Wednesday, May 31, 2006

Justifying federal funding

Seed's latest question is "Since they're funded by taxpayer dollars (through the NIH, NSF, and so on), should scientists have to justify their research agendas to the public, rather than just grant-making bodies?"

Most of the answers coming in have been "no," and often "no, but…." I'm inclined to agree with everyone that the system we have is pretty good. The NSF is meant to fund basic research, as is NIH funding. Private industry does a fine job of funding applied research, but public grants are what gives private funders the ideas about what to do. The public elects people who allocate a block of funds to various research areas. Professional scientists who know what is happening in the field then make decisions about which projects to fund. The public sets priorities, the professionals make sure the money doesn't get wasted on boondoggles.

As for the "but" part, a persistent complaint about the creationism debate is that scientists don't do enough to explain what they do. It took ten years for the scientific consensus behind anthropogenic climate change to filter out to the public. As John Lynch points out, the NSF's regular surveys on public understanding of science show that people don't know simple things.

And while that's an argument against giving the public veto power over funding, it's a strong argument for requiring scientists to spend some percentage of their funded time on public education and outreach. Not on dry lectures that happen to be open to the public, but participating in a forum like Cafe Scientifique, or publishing an article on their work in a popular magazine.

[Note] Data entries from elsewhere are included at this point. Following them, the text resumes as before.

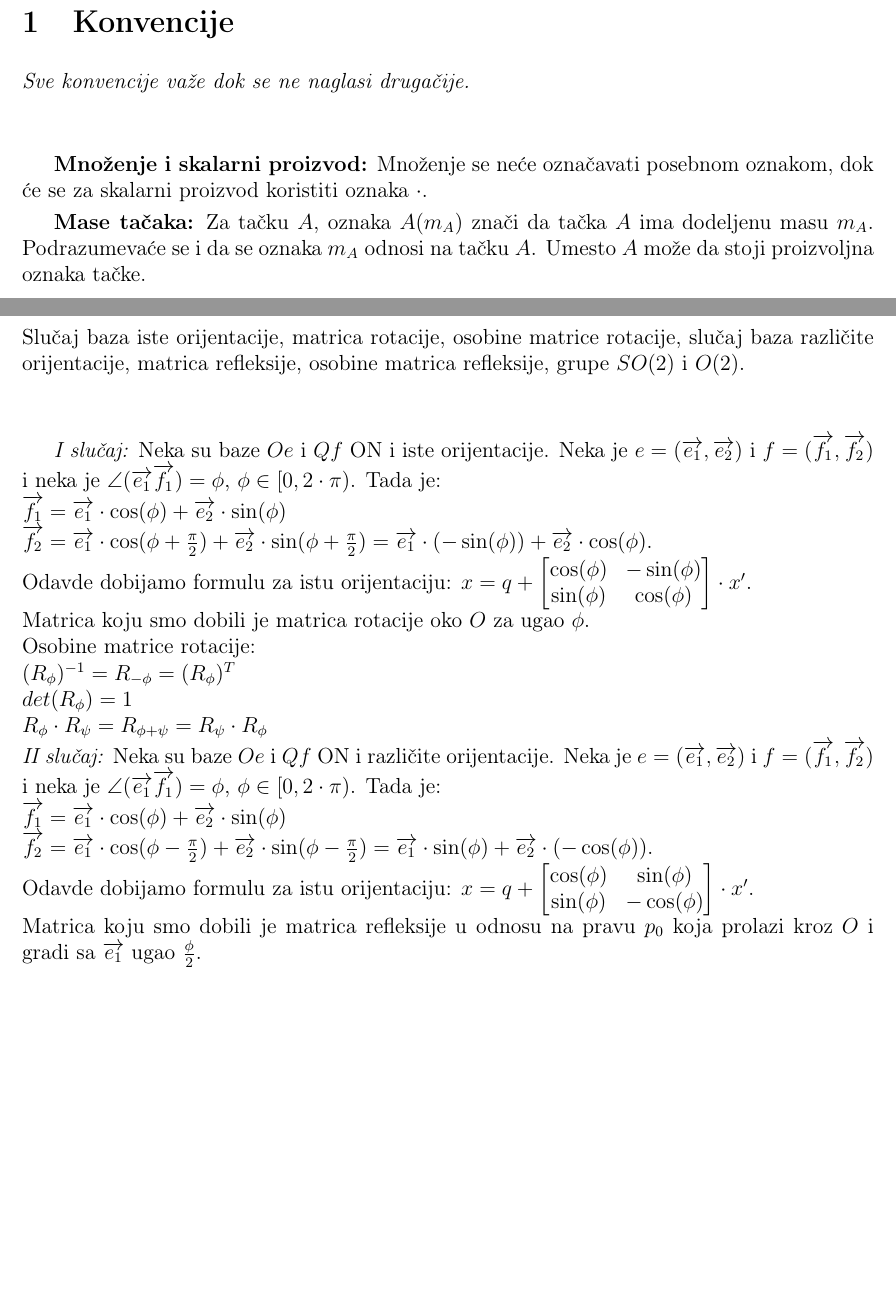
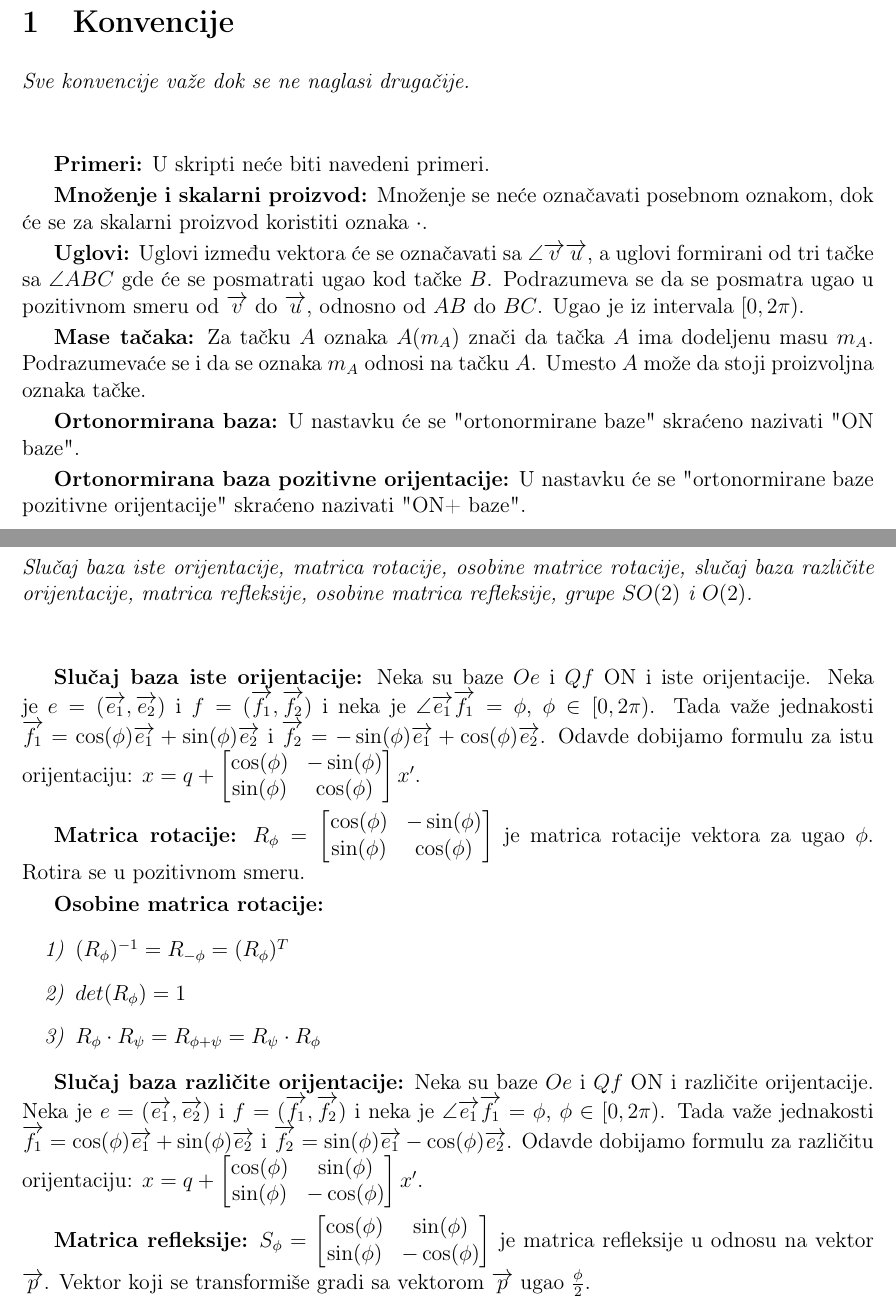
Before and after one commit to cvnpko/geometrija_skripta, a LaTeX document (main.tex): two parts of pages 3 and 10 of 19, joined at a grey line, cut so that both start at the same text, the shorter picture padded with empty space. Compiled offline with pdfLaTeX.

Commit message:
Modified formatting.

```diff
--- a/main.tex
+++ b/main.tex
@@ -69,13 +69,33 @@ urlcolor=blue}
 \par
 \vspace*{1cm}
 
+\textbf{Primeri:} U skripti neće biti navedeni primeri.
+
 \textbf{Množenje i skalarni proizvod:} Množenje se neće označavati posebnom
 oznakom, dok će se za skalarni proizvod koristiti oznaka $\cdot$.
 \par
 
-\textbf{Mase tačaka:} Za tačku $A$, oznaka $A(m_A)$ znači da tačka $A$ ima
+\textbf{Uglovi:} Uglovi između vektora će se označavati sa
+$\angle{\vek{v}\vek{u}}$, a uglovi formirani od tri tačke sa $\angle{ABC}$ gde
+će se posmatrati ugao kod tačke $B$. Podrazumeva se da se posmatra ugao u
+pozitivnom smeru od $\vek{v}$ do $\vek{u}$, odnosno od $AB$ do $BC$. Ugao je iz
+intervala $[0,2\pi)$.
+
+\par
+
+\textbf{Mase tačaka:} Za tačku $A$ oznaka $A(m_A)$ znači da tačka $A$ ima
 dodeljenu masu $m_A$. Podrazumevaće se i da se oznaka $m_A$ odnosi na tačku
 $A$. Umesto $A$ može da stoji proizvoljna oznaka tačke.
+
+\par
+
+\textbf{Ortonormirana baza:} U nastavku će se "ortonormirane baze" skraćeno
+nazivati "ON baze".
+
+\par
+
+\textbf{Ortonormirana baza pozitivne orijentacije:} U nastavku će se
+"ortonormirane baze pozitivne orijentacije" skraćeno nazivati "ON+ baze".
 
 \newpage
 
@@ -513,35 +532,47 @@ Ako je $[X]_{Oe}=x'$, $[X]_{Qf}=x$ i $[O]_{Qf}=q$, tada dobijamo $x=q+Cx'$ (1.24
 
 \subsection{Transformacije koordinata u ON bazama ravni}
 \label{subsec:pitanje_9}
-Slučaj baza iste orijentacije, matrica rotacije, osobine matrice
-rotacije, slučaj baza različite orijentacije, matrica refleksije,
-osobine matrica refleksije, grupe $SO(2)$ i $O(2)$.\par
+\textit{Slučaj baza iste orijentacije, matrica rotacije, osobine matrice
+    rotacije, slučaj baza različite orijentacije, matrica refleksije,
+    osobine matrica refleksije, grupe $SO(2)$ i $O(2)$.}
+\par
 
 \vspace*{1cm}
 
-\textit{I slučaj:} Neka su baze $Oe$ i $Qf$ ON i iste orijentacije. Neka je $e=(\vek{e_1},\vek{e_2})$
-i $f=(\vek{f_1},\vek{f_2})$ i neka je $\angle(\vek{e_1}\vek{f_1})=\phi$, $\phi\in[0,2\cdot\pi)$.
-Tada je:\\
-$\vek{f_1}=\vek{e_1}\cdot\cos(\phi)+\vek{e_2}\cdot\sin(\phi)$\\
-$\vek{f_2}=\vek{e_1}\cdot\cos(\phi+\frac{\pi}{2})+\vek{e_2}\cdot\sin(\phi+\frac{\pi}{2})=\vek{e_1}\cdot(-\sin(\phi))+\vek{e_2}\cdot\cos(\phi)$.\\
-Odavde dobijamo formulu za istu orijentaciju: $x=q+\begin{bmatrix}
+\textbf{Slučaj baza iste orijentacije:} Neka su baze $Oe$ i $Qf$ ON i iste
+orijentacije. Neka je $e=(\vek{e_1},\vek{e_2})$ i $f=(\vek{f_1},\vek{f_2})$ i
+neka je $\angle{\vek{e_1}\vek{f_1}}=\phi$, $\phi\in[0,2\pi)$.
+Tada važe jednakosti $\vek{f_1}=\cos(\phi)\vek{e_1}+\sin(\phi)\vek{e_2}$ i
+$\vek{f_2}=-\sin(\phi)\vek{e_1}+\cos(\phi)\vek{e_2}$. Odavde dobijamo formulu
+za istu orijentaciju: $x=q+\begin{bmatrix}
         \cos(\phi) & -\sin(\phi) \\
         \sin(\phi) & \cos(\phi)
-    \end{bmatrix}\cdot x'$.\\
-Matrica koju smo dobili je matrica rotacije oko $O$ za ugao $\phi$.\\
-Osobine matrice rotacije:\\
-$(R_\phi)^{-1}=R_{-\phi}=(R_\phi)^T$\\
-$det(R_\phi)=1$\\
-$R_\phi\cdot R_\psi=R_{\phi+\psi}=R_\psi\cdot R_\phi$\\
-\textit{II slučaj:} Neka su baze $Oe$ i $Qf$ ON i različite orijentacije. Neka je $e=(\vek{e_1},\vek{e_2})$
-i $f=(\vek{f_1},\vek{f_2})$ i neka je $\angle(\vek{e_1}\vek{f_1})=\phi$, $\phi\in[0,2\cdot\pi)$.
-Tada je:\\
-$\vek{f_1}=\vek{e_1}\cdot\cos(\phi)+\vek{e_2}\cdot\sin(\phi)$\\
-$\vek{f_2}=\vek{e_1}\cdot\cos(\phi-\frac{\pi}{2})+\vek{e_2}\cdot\sin(\phi-\frac{\pi}{2})=\vek{e_1}\cdot\sin(\phi)+\vek{e_2}\cdot(-\cos(\phi))$.\\
-Odavde dobijamo formulu za istu orijentaciju: $x=q+\begin{bmatrix}
+    \end{bmatrix} x'$.
+\par
+
+\textbf{Matrica rotacije:} $R_\phi=\begin{bmatrix}
+        \cos(\phi) & -\sin(\phi) \\
+        \sin(\phi) & \cos(\phi)
+    \end{bmatrix}$ je matrica rotacije vektora za ugao $\phi$. Rotira se u
+pozitivnom smeru.
+\par
+
+\textbf{Osobine matrica rotacije:}
+\begin{enumerate}[label=\textit{\arabic*)}]
+    \item $(R_\phi)^{-1}=R_{-\phi}=(R_\phi)^T$
+    \item $det(R_\phi)=1$
+    \item $R_\phi\cdot R_\psi=R_{\phi+\psi}=R_\psi\cdot R_\phi$
+\end{enumerate}
+\par
+
+\textbf{Slučaj baza različite orijentacije:} Neka su baze $Oe$ i $Qf$ ON i
+različite orijentacije. Neka je $e=(\vek{e_1},\vek{e_2})$ i
+$f=(\vek{f_1},\vek{f_2})$ i neka je $\angle{\vek{e_1}\vek{f_1}}=\phi$,
+$\phi\in[0,2\pi)$. Tada važe jednakosti
+$\vek{f_1}=\cos(\phi)\vek{e_1}+\sin(\phi)\vek{e_2}$ i
+$\vek{f_2}=\sin(\phi)\vek{e_1}-\cos(\phi)\vek{e_2}$. Odavde dobijamo formulu za
+različitu orijentaciju: $x=q+\begin{bmatrix}
         \cos(\phi) & \sin(\phi)  \\
         \sin(\phi) & -\cos(\phi)
-    \end{bmatrix}\cdot x'$.\\
-Matrica koju smo dobili je matrica refleksije u odnosu na pravu $p_0$ koja
-prolazi kroz $O$ i gradi sa $\vek{e_1}$ ugao $\frac{\phi}{2}$.\\
-Osobine matrice refleksije:\\
+    \end{bmatrix} x'$.
+\par
@@ -554 +579,7 @@ Ortogonalna grupa reda 2: $O(2)=SO(2)\cup\{S_\phi\mid\phi\in\mathbb{R}\}=\{A\in
 
+\textbf{Matrica refleksije:} $S_\phi=\begin{bmatrix}
+        \cos(\phi) & \sin(\phi)  \\
+        \sin(\phi) & -\cos(\phi)
+    \end{bmatrix}$ je matrica refleksije u odnosu na vektor $\vek{p}$.
+Vektor koji se transformiše gradi sa vektorom $\vek{p}$ ugao $\frac{\phi}{2}$.
+\par
```
Also changed, not shown: main.pdf, main.tex (46 more changed lines), 5 other files.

Or maybe setting up a blog to discuss their research and the life of a scientist.